Movie audiences never tire of peeking into royal chambers, witnessing fast-acting psychoanalyses, cheering on the average Joe or seeing Herr Hitler get his nose bloodied; so it’s easy to understand the appeal of The King’s Speech, in which George VI single-handedly defeats the Nazis thanks to a course of treatment from an unlicensed commoner. And there’s more: The King’s Speech enjoys the always popular trait of being true, more or less.

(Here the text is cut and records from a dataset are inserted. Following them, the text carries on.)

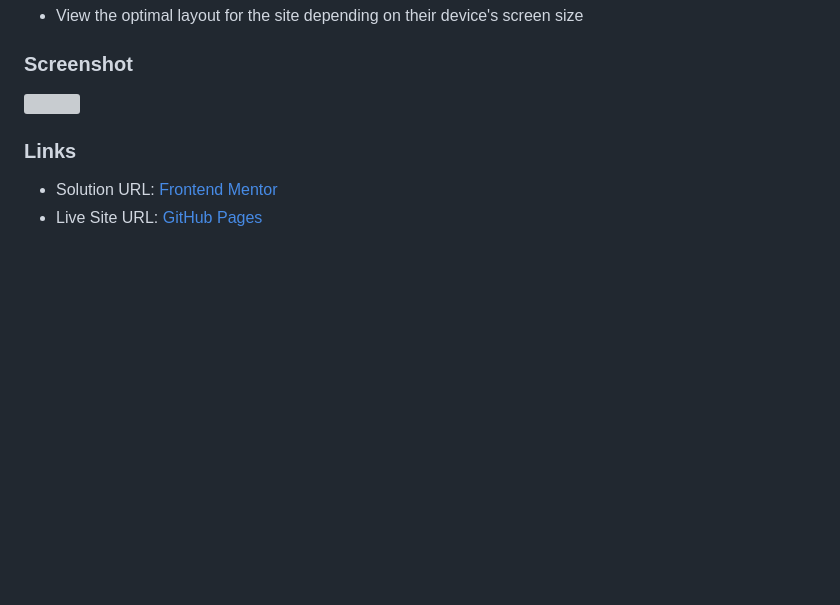
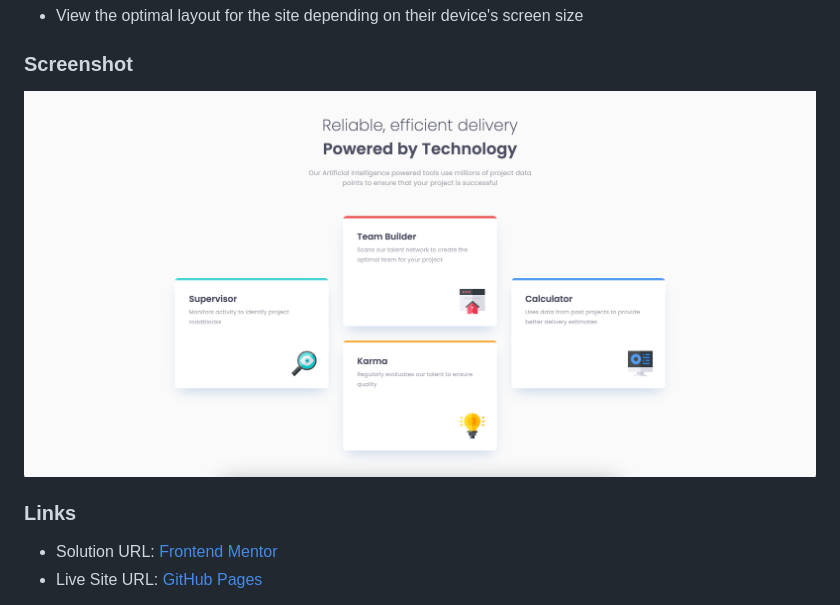
Before and after one commit to brendanmadden/four-card-feature-section, a Markdown page: README.md, the part around the change. Drawn GitHub-style; pictures changed too: images/screenshot.png (added); blank space fills up the shorter version; grey boxes are pictures that could not be loaded.

Commit message:
added screenshot and updated README

```diff
--- a/README.md
+++ b/README.md
@@ -25,7 +25,7 @@ Users should be able to:
 
 ### Screenshot
 
-![](./screenshot.jpg)
+![](./images/screenshot.png)
 
 ### Links
 
```
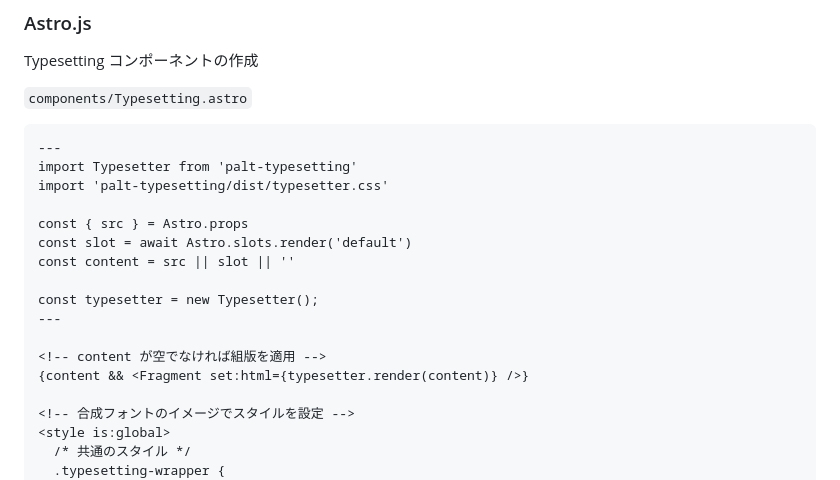
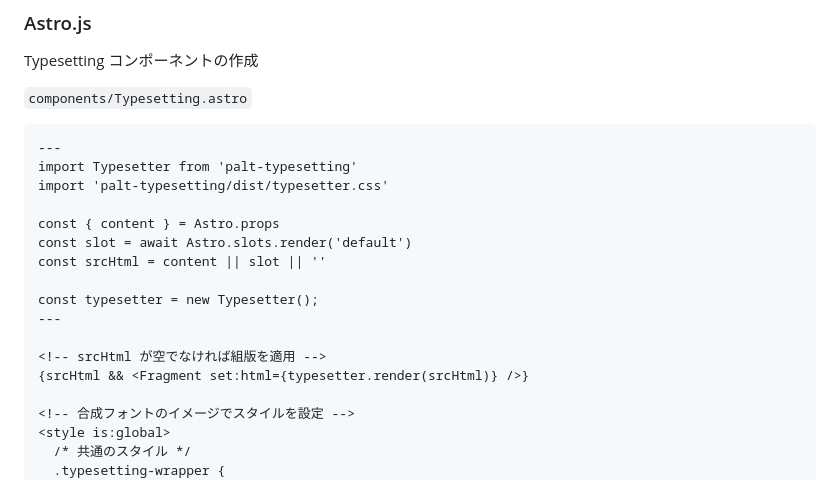
Before and after one commit to yamatoiizuka/palt-typesetting, a Markdown page: README.md, the part around the change printed below. GitHub-like rendering.

Commit message:
Fix props name in Astro example

```diff
--- a/README.md
+++ b/README.md
@@ -267,15 +267,15 @@ Typesetting コンポーネントの作成
 import Typesetter from 'palt-typesetting'
 import 'palt-typesetting/dist/typesetter.css'
 
-const { src } = Astro.props
+const { content } = Astro.props
 const slot = await Astro.slots.render('default')
-const content = src || slot || ''
+const srcHtml = content || slot || ''
 
 const typesetter = new Typesetter();
 ---
 
-<!-- content が空でなければ組版を適用 -->
-{content && <Fragment set:html={typesetter.render(content)} />}
+<!-- srcHtml が空でなければ組版を適用 -->
+{srcHtml && <Fragment set:html={typesetter.render(srcHtml)} />}
 
 <!-- 合成フォントのイメージでスタイルを設定 -->
 <style is:global>
```
Also changed, not shown: other parts of README.md (+1 -1 lines).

In the 1920s, when the future George VI was still the Duke of York, he sought a cure for his stammer (a severe impediment to public duties) but found no help until he put himself in the hands of an uncredentialed Australian speech therapist named Lionel Logue. Their relationship might not have had the world-historical import that The King’s Speech works up for it at the climax, nor was Logue necessarily as shabby and obscure as the movie makes him out to have been; but when war came between England and Germany, and subjects throughout the empire had to be rallied to the cause, George VI did manage to deliver the necessary radio address, and Logue’s coaching was integral to its success.
Which is to say that The King’s Speech is a crowd-pleasing movie about the importance of pleasing crowds.

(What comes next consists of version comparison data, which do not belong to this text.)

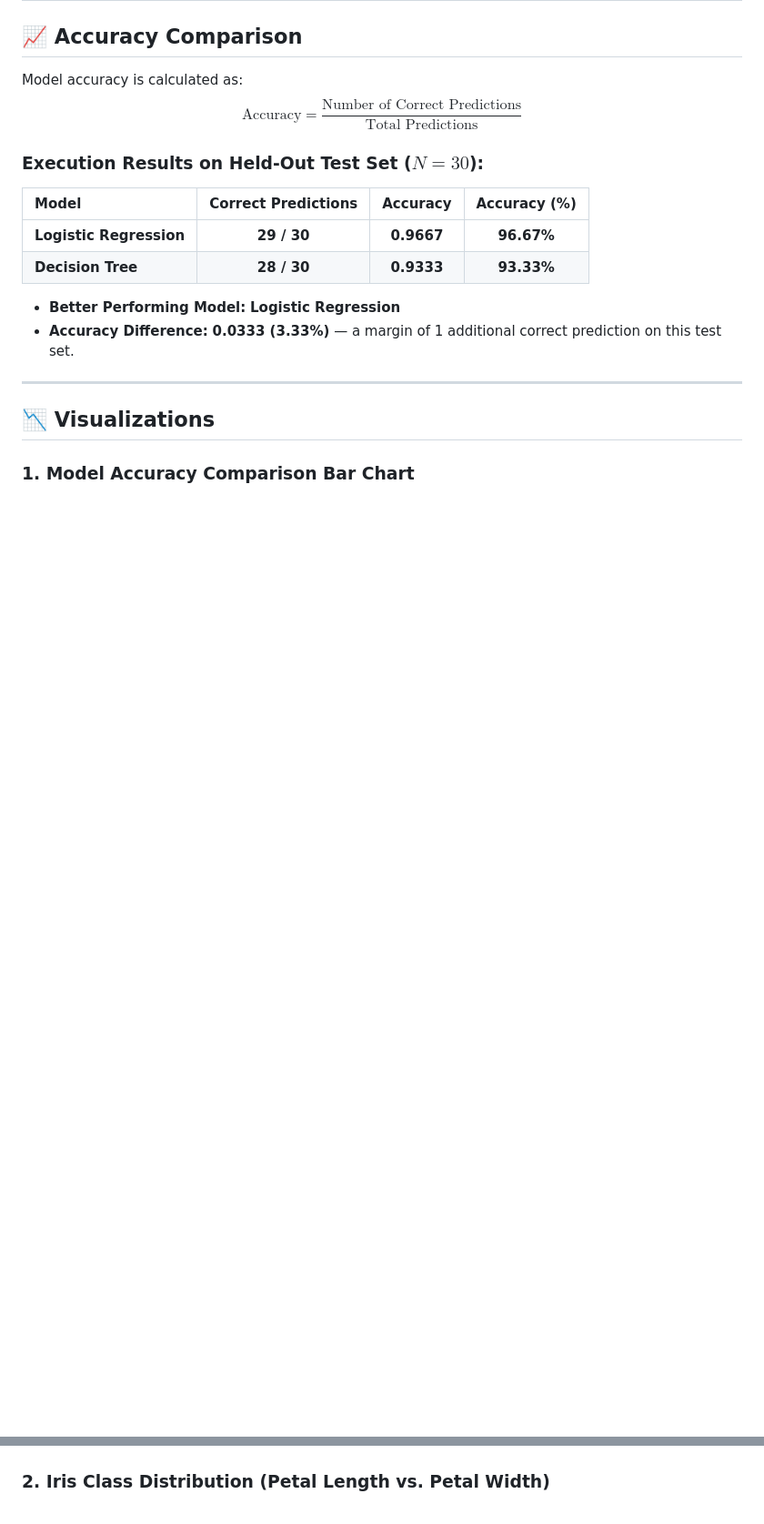
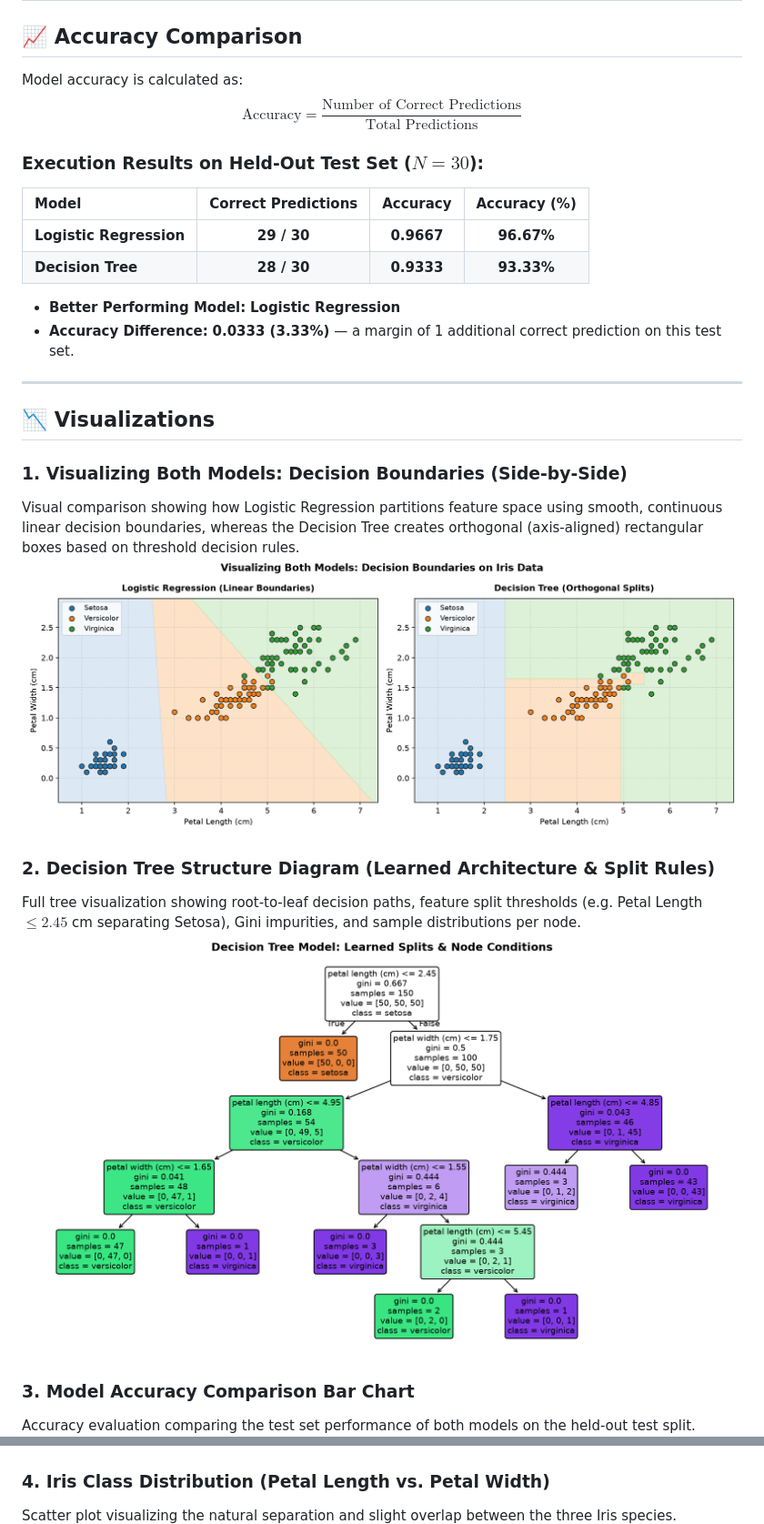
Before and after one commit to Shri-Sanjaykumar/Linkific-Tasks, a Markdown page: Day-11/README.md, 2 parts joined by grey strips. Shown at 91% size. Drawn GitHub-style; pictures changed too: Day-11/decision_tree_structure.png (added), Day-11/model_decision_boundaries.png (added); blank space fills up the shorter version.

Commit message:
feat(day-11): add decision boundary and tree structure visualizations with dynamic observations

```diff
--- a/Day-11/README.md
+++ b/Day-11/README.md
@@ -100,10 +100,20 @@ $$\text{Accuracy} = \frac{\text{Number of Correct Predictions}}{\text{Total Pred
 
 ## 📉 Visualizations
 
-### 1. Model Accuracy Comparison Bar Chart
+### 1. Visualizing Both Models: Decision Boundaries (Side-by-Side)
+Visual comparison showing how Logistic Regression partitions feature space using smooth, continuous linear decision boundaries, whereas the Decision Tree creates orthogonal (axis-aligned) rectangular boxes based on threshold decision rules.
+![Model Decision Boundaries](model_decision_boundaries.png)
+
+### 2. Decision Tree Structure Diagram (Learned Architecture & Split Rules)
+Full tree visualization showing root-to-leaf decision paths, feature split thresholds (e.g. Petal Length $\le 2.45$ cm separating Setosa), Gini impurities, and sample distributions per node.
+![Decision Tree Structure](decision_tree_structure.png)
+
+### 3. Model Accuracy Comparison Bar Chart
+Accuracy evaluation comparing the test set performance of both models on the held-out test split.
 ![Model Accuracy Comparison](model_accuracy_comparison.png)
 
-### 2. Iris Class Distribution (Petal Length vs. Petal Width)
+### 4. Iris Class Distribution (Petal Length vs. Petal Width)
+Scatter plot visualizing the natural separation and slight overlap between the three Iris species.
 ![Iris Class Distribution](iris_class_distribution.png)
 
 ---
```
Also changed, not shown: other parts of Day-11/README.md (+15 -8 lines), 2 other files.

David Seidler’s screenplay unabashedly states that theme out loud (just as it goes about unabashedly running the whole narrative pool table) when in the early scenes it has the rich-toned and overbearing George V (Michael Gambon) lecture his wretchedly tongue-tied second son on the role of monarchs in the new age of mass movements and radio. "We’re actors," grumbles the old king. Although this observation would have been banal even in the 1920s, Gambon delivers it with a saving mixture of distaste and satisfaction—distaste because George V prides himself on bearing burdens unimaginable to an ordinary performer and satisfaction because in his superiority he has mastered the modern airwaves. Why can’t his son?
"Why?" turns out to be exactly the question that Geoffrey Rush as Logue (or Lionel, as he prefers to be called) repeatedly presses on Colin Firth as the royal patient (or Bertie, as Lionel persists in calling him). The royal family may care about nothing but results, but Lionel must have reasons. Only viewers who are entirely ignorant of dramatic conventions will fail to guess what’s coming when Bertie and his loving wife, Elizabeth (the ever-welcome Helena Bonham Carter), insist that the problem is purely physical, and no impertinent questions about the duke’s personal life will be allowed. Only viewers who are entirely impervious to dramatic pleasure will fail to enjoy the ensuing contest—not just between Lionel and Bertie but also between Rush and Firth.
One lopes about and croons like a hyperarticulate camel; the other squares himself up and clicks at the back of his throat like a handsomely wrapped toy that’s malfunctioned. You might think Rush would have the advantage, given his centripetal personality, plus the opportunity to wow the audience with tongue twisters. But despite giving him a warm and chummy character to play, and occasions for jocular virtuosity, the movie maneuvers him into second place in the audience’s affections behind the chronically self-contained Firth. Everything well calculated and responsible in Firth’s approach to acting, even in comedy, finds its ideal outlet in Bertie, a man so alert to every nuance of duty that he hardly blinks, and so trapped that his eyes continually flash with desperate, mute intelligence. It’s yet another convention respected by The King’s Speech, this binding of an able-bodied actor, whose physical protest against the constraints he’s adopted reads as if it’s the character’s emotional pain. But conventional characters rarely have the genuine wit that Seidler’s screenplay gives Bertie; or the credible relationship with a smart, protective and admiring wife; or the suggestion that his struggle corresponds with the actor’s patient, laborious, ultimately brilliant construction of the performance.